- Opening Delimiter -

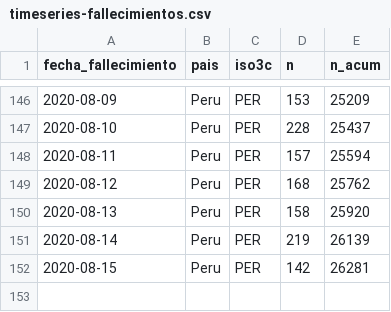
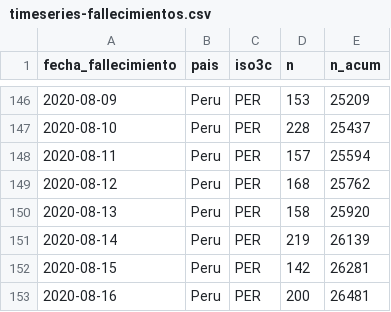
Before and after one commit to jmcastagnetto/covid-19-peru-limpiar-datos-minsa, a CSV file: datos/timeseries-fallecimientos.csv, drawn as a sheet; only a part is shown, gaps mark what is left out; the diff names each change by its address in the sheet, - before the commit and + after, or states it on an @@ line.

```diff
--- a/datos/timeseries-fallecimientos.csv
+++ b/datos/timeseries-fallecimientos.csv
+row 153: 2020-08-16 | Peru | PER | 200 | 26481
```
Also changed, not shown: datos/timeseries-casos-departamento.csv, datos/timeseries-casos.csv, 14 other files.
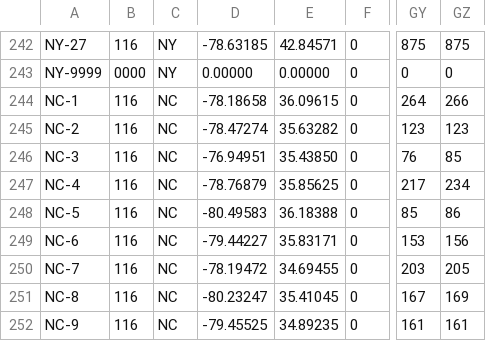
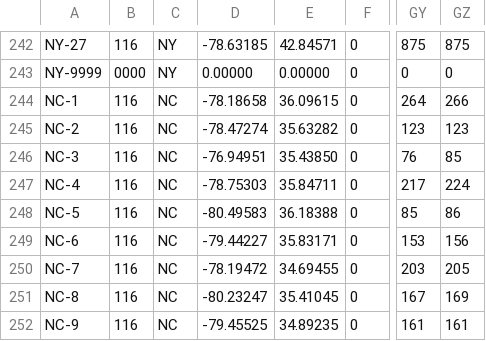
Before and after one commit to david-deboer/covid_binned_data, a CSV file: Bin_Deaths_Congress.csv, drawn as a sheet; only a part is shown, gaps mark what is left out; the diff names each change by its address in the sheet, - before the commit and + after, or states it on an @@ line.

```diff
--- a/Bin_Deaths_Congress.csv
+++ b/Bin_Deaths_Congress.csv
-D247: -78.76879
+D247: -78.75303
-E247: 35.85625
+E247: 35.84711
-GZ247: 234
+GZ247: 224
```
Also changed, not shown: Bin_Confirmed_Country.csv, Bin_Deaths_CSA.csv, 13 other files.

- Closing Delimiter -

To do.
The answer is the whole listing retyped exactly, with pictures omitted.

Exercise answer.
Before and after one commit to jmcastagnetto/covid-19-peru-limpiar-datos-minsa, a CSV file: datos/timeseries-fallecimientos.csv, drawn as a sheet; only a part is shown, gaps mark what is left out; the diff names each change by its address in the sheet, - before the commit and + after, or states it on an @@ line.

```diff
--- a/datos/timeseries-fallecimientos.csv
+++ b/datos/timeseries-fallecimientos.csv
+row 153: 2020-08-16 | Peru | PER | 200 | 26481
```
Also changed, not shown: datos/timeseries-casos-departamento.csv, datos/timeseries-casos.csv, 14 other files.
Before and after one commit to david-deboer/covid_binned_data, a CSV file: Bin_Deaths_Congress.csv, drawn as a sheet; only a part is shown, gaps mark what is left out; the diff names each change by its address in the sheet, - before the commit and + after, or states it on an @@ line.

```diff
--- a/Bin_Deaths_Congress.csv
+++ b/Bin_Deaths_Congress.csv
-D247: -78.76879
+D247: -78.75303
-E247: 35.85625
+E247: 35.84711
-GZ247: 234
+GZ247: 224
```
Also changed, not shown: Bin_Confirmed_Country.csv, Bin_Deaths_CSA.csv, 13 other files.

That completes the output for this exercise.